**Web document revisions:**
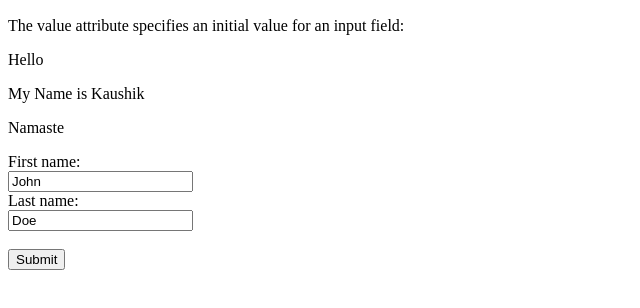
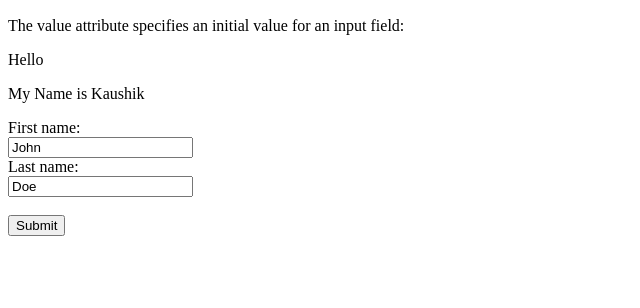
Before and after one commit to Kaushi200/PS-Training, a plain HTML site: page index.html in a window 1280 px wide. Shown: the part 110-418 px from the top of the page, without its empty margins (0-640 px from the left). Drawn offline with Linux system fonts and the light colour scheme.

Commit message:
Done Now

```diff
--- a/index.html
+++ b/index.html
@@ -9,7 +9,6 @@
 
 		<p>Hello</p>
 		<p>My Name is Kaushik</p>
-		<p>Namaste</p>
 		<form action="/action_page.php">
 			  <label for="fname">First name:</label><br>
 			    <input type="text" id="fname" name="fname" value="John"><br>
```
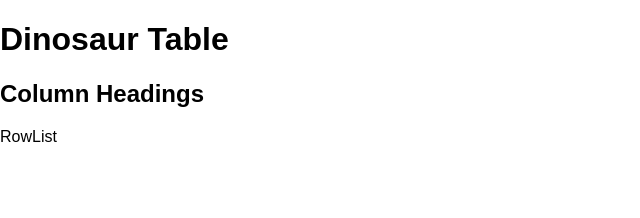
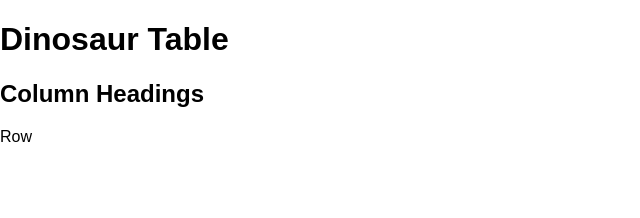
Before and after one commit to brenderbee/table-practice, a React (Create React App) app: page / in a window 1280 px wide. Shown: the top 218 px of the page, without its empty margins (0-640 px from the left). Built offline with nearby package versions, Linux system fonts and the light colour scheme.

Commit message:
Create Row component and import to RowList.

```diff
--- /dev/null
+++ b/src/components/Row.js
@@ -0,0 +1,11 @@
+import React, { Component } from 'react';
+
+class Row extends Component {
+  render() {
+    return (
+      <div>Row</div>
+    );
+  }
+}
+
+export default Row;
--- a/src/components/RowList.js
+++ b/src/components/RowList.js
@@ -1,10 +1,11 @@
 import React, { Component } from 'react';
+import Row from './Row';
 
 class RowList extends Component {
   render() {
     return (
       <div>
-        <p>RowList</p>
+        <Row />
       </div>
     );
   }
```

**What the task asks:** Find the word "import" in the data and show each line that holds it.

**Exercise solution:**
Create Row component and import to RowList.
+import React, { Component } from 'react';
 import React, { Component } from 'react';
+import Row from './Row';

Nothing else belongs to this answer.